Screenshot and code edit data
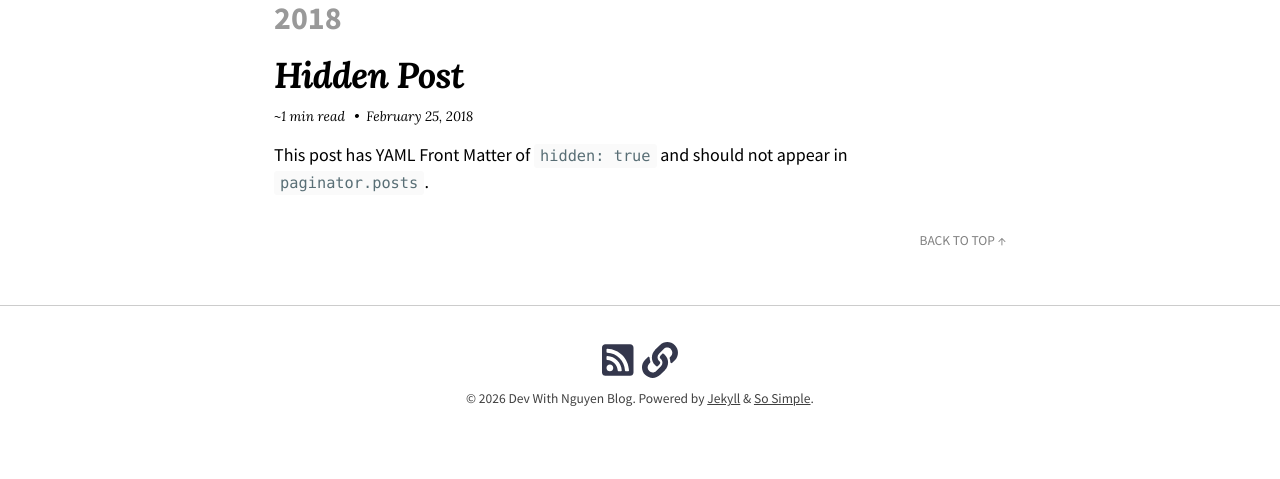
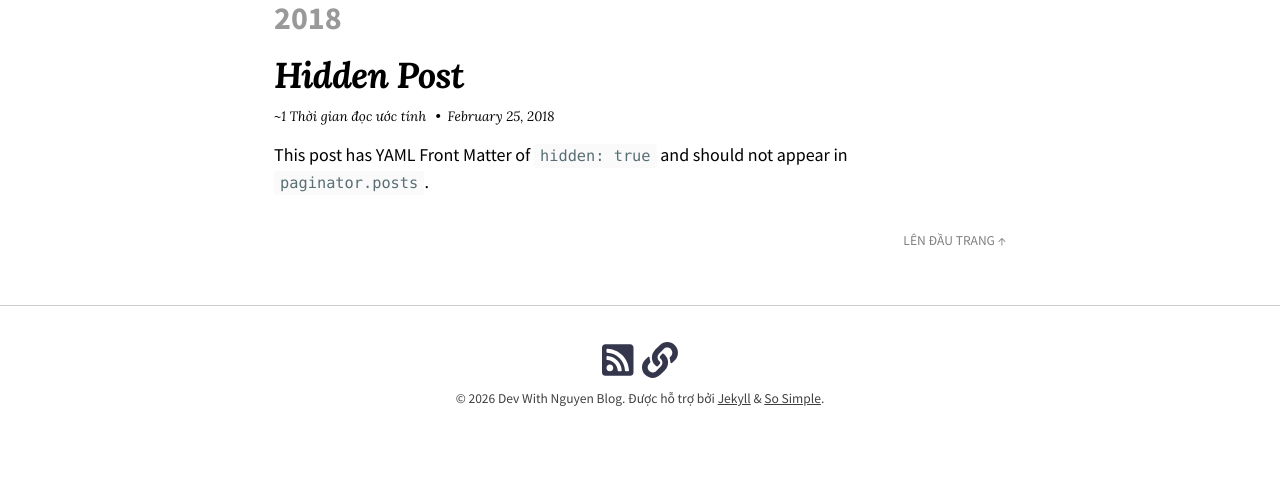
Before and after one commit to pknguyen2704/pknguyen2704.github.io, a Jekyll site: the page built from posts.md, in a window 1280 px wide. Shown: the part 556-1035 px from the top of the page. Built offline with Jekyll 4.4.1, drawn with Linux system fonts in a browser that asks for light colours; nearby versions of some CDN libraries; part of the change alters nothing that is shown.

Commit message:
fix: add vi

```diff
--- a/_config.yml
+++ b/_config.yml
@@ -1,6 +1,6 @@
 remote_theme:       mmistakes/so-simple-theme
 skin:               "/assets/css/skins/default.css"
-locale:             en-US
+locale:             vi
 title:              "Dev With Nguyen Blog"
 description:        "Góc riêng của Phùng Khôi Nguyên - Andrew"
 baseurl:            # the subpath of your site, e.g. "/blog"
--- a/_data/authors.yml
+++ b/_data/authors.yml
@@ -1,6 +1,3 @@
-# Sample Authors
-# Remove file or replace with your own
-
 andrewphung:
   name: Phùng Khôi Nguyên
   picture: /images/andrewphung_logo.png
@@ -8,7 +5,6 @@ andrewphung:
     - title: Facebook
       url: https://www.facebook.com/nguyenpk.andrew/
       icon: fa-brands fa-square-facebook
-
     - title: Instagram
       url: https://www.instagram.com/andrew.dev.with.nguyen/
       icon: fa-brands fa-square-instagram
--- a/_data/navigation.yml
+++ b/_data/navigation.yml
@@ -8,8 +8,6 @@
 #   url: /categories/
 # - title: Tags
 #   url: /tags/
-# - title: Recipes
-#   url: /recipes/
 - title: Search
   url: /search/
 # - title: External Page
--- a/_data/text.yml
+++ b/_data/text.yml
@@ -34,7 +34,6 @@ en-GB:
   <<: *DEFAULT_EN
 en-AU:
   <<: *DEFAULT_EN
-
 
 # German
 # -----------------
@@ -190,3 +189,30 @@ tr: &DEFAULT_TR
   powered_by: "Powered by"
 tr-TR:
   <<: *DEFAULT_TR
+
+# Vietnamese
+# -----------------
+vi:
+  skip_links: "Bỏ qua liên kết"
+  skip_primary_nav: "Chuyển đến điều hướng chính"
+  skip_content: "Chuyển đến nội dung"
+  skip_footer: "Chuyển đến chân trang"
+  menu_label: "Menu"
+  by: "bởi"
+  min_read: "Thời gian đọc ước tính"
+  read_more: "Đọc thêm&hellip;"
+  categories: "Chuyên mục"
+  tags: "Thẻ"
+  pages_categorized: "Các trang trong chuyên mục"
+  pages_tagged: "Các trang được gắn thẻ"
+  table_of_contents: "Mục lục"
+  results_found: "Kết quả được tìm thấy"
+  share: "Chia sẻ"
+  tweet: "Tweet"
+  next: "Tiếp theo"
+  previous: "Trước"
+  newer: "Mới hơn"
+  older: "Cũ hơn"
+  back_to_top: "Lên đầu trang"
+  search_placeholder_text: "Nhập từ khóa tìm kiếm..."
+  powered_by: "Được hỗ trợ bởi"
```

---

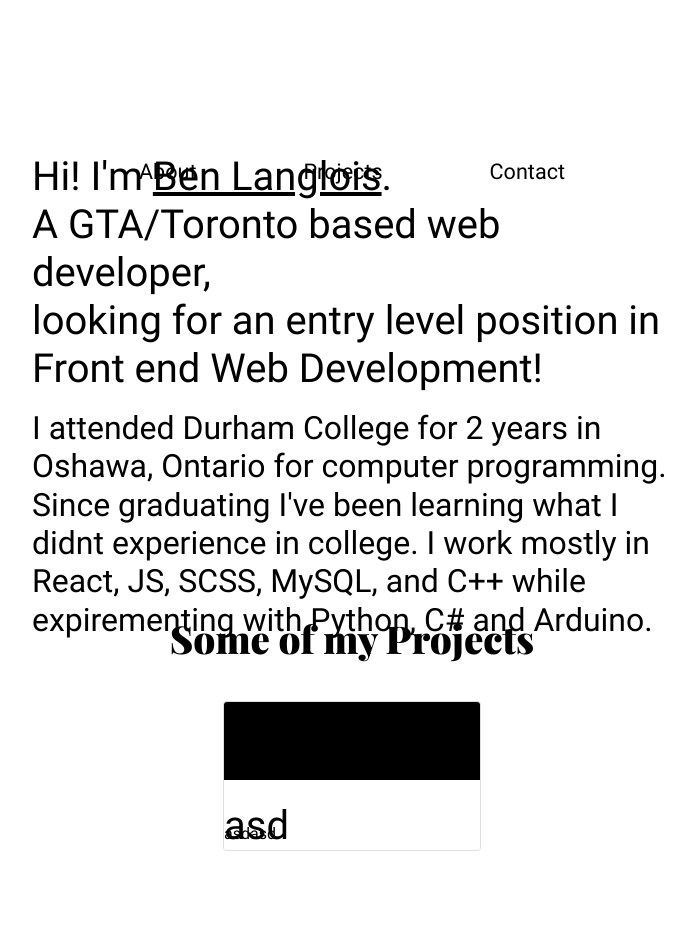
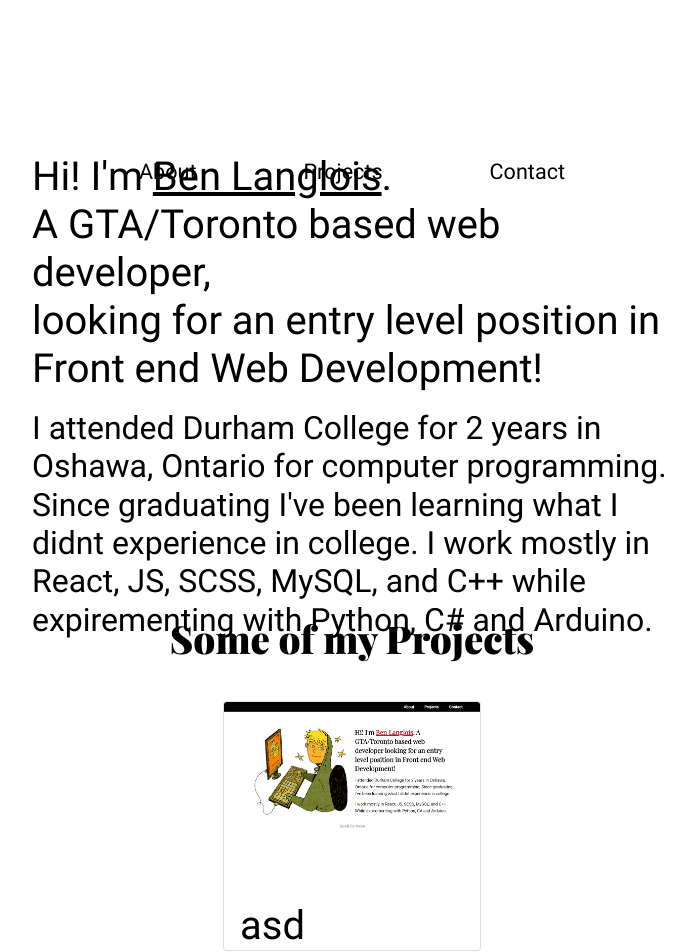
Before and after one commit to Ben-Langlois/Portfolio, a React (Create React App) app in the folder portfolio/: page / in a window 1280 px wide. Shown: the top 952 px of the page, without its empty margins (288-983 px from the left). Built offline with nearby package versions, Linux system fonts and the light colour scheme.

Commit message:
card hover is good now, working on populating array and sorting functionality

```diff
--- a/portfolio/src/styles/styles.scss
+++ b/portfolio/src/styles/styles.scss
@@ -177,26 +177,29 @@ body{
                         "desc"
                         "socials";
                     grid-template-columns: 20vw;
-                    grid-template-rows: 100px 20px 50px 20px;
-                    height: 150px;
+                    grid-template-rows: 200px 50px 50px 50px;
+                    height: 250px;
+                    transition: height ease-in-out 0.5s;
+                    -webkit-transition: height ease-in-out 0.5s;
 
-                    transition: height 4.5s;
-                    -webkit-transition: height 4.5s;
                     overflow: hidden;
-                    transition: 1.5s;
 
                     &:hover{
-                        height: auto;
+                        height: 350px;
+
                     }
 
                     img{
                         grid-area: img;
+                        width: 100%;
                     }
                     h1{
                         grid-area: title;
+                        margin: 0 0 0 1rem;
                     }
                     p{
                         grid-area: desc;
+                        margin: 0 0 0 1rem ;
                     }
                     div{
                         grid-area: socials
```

→ **What you are asked to do**:
Across the records above, how many lines contain the word "transition"? Please give that number alone.

→ **Answer area**:
5